- _Requirement_:
Each line below must be written out exactly as shown.

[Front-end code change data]
Start of Block
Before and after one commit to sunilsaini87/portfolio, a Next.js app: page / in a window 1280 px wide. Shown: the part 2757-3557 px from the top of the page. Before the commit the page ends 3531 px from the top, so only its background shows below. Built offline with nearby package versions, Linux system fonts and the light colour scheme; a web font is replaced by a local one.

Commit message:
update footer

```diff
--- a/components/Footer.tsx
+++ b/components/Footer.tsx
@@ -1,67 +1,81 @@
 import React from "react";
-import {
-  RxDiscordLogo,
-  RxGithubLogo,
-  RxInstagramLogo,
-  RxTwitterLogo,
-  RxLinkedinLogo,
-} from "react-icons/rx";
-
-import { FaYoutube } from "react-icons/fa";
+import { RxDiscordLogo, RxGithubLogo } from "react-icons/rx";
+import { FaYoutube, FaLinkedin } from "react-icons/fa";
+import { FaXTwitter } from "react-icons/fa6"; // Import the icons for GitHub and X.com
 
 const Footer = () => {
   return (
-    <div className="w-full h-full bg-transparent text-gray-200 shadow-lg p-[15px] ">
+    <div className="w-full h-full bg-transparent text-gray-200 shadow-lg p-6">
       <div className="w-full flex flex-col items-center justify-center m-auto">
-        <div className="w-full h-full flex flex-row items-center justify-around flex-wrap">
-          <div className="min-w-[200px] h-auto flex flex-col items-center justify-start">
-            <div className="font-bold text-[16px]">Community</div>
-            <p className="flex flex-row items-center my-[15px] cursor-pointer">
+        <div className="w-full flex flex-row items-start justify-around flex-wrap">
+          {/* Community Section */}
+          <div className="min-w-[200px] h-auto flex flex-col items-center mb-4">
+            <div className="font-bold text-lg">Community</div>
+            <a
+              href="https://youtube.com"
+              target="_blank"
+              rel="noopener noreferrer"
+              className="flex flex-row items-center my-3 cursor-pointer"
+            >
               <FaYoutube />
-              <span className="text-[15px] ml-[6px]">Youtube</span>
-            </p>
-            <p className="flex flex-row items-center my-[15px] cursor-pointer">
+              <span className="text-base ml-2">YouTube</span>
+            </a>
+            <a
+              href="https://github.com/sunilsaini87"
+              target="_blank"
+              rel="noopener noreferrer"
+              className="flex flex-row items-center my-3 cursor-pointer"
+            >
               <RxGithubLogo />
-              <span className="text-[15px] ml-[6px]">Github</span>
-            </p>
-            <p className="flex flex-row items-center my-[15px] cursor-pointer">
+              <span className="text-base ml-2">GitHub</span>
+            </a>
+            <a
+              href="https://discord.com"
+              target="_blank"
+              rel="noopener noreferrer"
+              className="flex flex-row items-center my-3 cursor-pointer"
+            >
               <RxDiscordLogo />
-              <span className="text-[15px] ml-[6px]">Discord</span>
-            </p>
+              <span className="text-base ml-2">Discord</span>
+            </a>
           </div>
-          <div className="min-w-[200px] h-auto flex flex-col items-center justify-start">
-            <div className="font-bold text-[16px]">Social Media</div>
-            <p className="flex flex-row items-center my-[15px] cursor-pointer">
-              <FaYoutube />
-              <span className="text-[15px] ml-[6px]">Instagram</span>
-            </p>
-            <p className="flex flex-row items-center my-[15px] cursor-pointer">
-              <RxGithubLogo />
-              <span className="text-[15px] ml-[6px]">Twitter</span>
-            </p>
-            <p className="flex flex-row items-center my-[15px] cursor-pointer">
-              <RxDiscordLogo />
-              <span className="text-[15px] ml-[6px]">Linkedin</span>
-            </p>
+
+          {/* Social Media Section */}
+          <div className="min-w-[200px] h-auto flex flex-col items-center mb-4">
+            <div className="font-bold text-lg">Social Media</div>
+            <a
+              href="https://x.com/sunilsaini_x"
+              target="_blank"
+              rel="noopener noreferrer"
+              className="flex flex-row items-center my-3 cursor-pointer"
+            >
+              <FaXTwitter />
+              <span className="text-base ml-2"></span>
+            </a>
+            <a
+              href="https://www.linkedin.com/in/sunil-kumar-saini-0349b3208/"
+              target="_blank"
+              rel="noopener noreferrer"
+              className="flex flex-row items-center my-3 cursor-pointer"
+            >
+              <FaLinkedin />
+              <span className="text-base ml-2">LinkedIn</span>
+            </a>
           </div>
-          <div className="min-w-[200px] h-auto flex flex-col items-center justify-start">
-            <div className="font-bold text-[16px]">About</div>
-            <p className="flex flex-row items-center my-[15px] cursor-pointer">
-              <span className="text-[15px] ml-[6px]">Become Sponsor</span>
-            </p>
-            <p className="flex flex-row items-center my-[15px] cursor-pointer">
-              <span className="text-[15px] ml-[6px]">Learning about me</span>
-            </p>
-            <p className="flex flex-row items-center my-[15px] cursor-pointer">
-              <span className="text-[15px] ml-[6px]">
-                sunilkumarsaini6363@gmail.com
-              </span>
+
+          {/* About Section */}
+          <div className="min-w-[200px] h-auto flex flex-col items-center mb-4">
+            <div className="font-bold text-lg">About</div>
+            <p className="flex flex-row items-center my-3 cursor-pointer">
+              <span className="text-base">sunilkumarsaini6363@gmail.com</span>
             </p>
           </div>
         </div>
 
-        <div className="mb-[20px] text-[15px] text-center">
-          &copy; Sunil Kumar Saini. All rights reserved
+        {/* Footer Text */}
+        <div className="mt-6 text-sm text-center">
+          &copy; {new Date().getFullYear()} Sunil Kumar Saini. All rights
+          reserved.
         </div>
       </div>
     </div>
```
End of Block
- _Output of the task_:
Before and after one commit to sunilsaini87/portfolio, a Next.js app: page / in a window 1280 px wide. Shown: the part 2757-3557 px from the top of the page. Before the commit the page ends 3531 px from the top, so only its background shows below. Built offline with nearby package versions, Linux system fonts and the light colour scheme; a web font is replaced by a local one.

Commit message:
update footer

```diff
--- a/components/Footer.tsx
+++ b/components/Footer.tsx
@@ -1,67 +1,81 @@
 import React from "react";
-import {
-  RxDiscordLogo,
-  RxGithubLogo,
-  RxInstagramLogo,
-  RxTwitterLogo,
-  RxLinkedinLogo,
-} from "react-icons/rx";
-
-import { FaYoutube } from "react-icons/fa";
+import { RxDiscordLogo, RxGithubLogo } from "react-icons/rx";
+import { FaYoutube, FaLinkedin } from "react-icons/fa";
+import { FaXTwitter } from "react-icons/fa6"; // Import the icons for GitHub and X.com
 
 const Footer = () => {
   return (
-    <div className="w-full h-full bg-transparent text-gray-200 shadow-lg p-[15px] ">
+    <div className="w-full h-full bg-transparent text-gray-200 shadow-lg p-6">
       <div className="w-full flex flex-col items-center justify-center m-auto">
-        <div className="w-full h-full flex flex-row items-center justify-around flex-wrap">
-          <div className="min-w-[200px] h-auto flex flex-col items-center justify-start">
-            <div className="font-bold text-[16px]">Community</div>
-            <p className="flex flex-row items-center my-[15px] cursor-pointer">
+        <div className="w-full flex flex-row items-start justify-around flex-wrap">
+          {/* Community Section */}
+          <div className="min-w-[200px] h-auto flex flex-col items-center mb-4">
+            <div className="font-bold text-lg">Community</div>
+            <a
+              href="https://youtube.com"
+              target="_blank"
+              rel="noopener noreferrer"
+              className="flex flex-row items-center my-3 cursor-pointer"
+            >
               <FaYoutube />
-              <span className="text-[15px] ml-[6px]">Youtube</span>
-            </p>
-            <p className="flex flex-row items-center my-[15px] cursor-pointer">
+              <span className="text-base ml-2">YouTube</span>
+            </a>
+            <a
+              href="https://github.com/sunilsaini87"
+              target="_blank"
+              rel="noopener noreferrer"
+              className="flex flex-row items-center my-3 cursor-pointer"
+            >
               <RxGithubLogo />
-              <span className="text-[15px] ml-[6px]">Github</span>
-            </p>
-            <p className="flex flex-row items-center my-[15px] cursor-pointer">
+              <span className="text-base ml-2">GitHub</span>
+            </a>
+            <a
+              href="https://discord.com"
+              target="_blank"
+              rel="noopener noreferrer"
+              className="flex flex-row items-center my-3 cursor-pointer"
+            >
               <RxDiscordLogo />
-              <span className="text-[15px] ml-[6px]">Discord</span>
-            </p>
+              <span className="text-base ml-2">Discord</span>
+            </a>
           </div>
-          <div className="min-w-[200px] h-auto flex flex-col items-center justify-start">
-            <div className="font-bold text-[16px]">Social Media</div>
-            <p className="flex flex-row items-center my-[15px] cursor-pointer">
-              <FaYoutube />
-              <span className="text-[15px] ml-[6px]">Instagram</span>
-            </p>
-            <p className="flex flex-row items-center my-[15px] cursor-pointer">
-              <RxGithubLogo />
-              <span className="text-[15px] ml-[6px]">Twitter</span>
-            </p>
-            <p className="flex flex-row items-center my-[15px] cursor-pointer">
-              <RxDiscordLogo />
-              <span className="text-[15px] ml-[6px]">Linkedin</span>
-            </p>
+
+          {/* Social Media Section */}
+          <div className="min-w-[200px] h-auto flex flex-col items-center mb-4">
+            <div className="font-bold text-lg">Social Media</div>
+            <a
+              href="https://x.com/sunilsaini_x"
+              target="_blank"
+              rel="noopener noreferrer"
+              className="flex flex-row items-center my-3 cursor-pointer"
+            >
+              <FaXTwitter />
+              <span className="text-base ml-2"></span>
+            </a>
+            <a
+              href="https://www.linkedin.com/in/sunil-kumar-saini-0349b3208/"
+              target="_blank"
+              rel="noopener noreferrer"
+              className="flex flex-row items-center my-3 cursor-pointer"
+            >
+              <FaLinkedin />
+              <span className="text-base ml-2">LinkedIn</span>
+            </a>
           </div>
-          <div className="min-w-[200px] h-auto flex flex-col items-center justify-start">
-            <div className="font-bold text-[16px]">About</div>
-            <p className="flex flex-row items-center my-[15px] cursor-pointer">
-              <span className="text-[15px] ml-[6px]">Become Sponsor</span>
-            </p>
-            <p className="flex flex-row items-center my-[15px] cursor-pointer">
-              <span className="text-[15px] ml-[6px]">Learning about me</span>
-            </p>
-            <p className="flex flex-row items-center my-[15px] cursor-pointer">
-              <span className="text-[15px] ml-[6px]">
-                sunilkumarsaini6363@gmail.com
-              </span>
+
+          {/* About Section */}
+          <div className="min-w-[200px] h-auto flex flex-col items-center mb-4">
+            <div className="font-bold text-lg">About</div>
+            <p className="flex flex-row items-center my-3 cursor-pointer">
+              <span className="text-base">sunilkumarsaini6363@gmail.com</span>
             </p>
           </div>
         </div>
 
-        <div className="mb-[20px] text-[15px] text-center">
-          &copy; Sunil Kumar Saini. All rights reserved
+        {/* Footer Text */}
+        <div className="mt-6 text-sm text-center">
+          &copy; {new Date().getFullYear()} Sunil Kumar Saini. All rights
+          reserved.
         </div>
       </div>
     </div>
```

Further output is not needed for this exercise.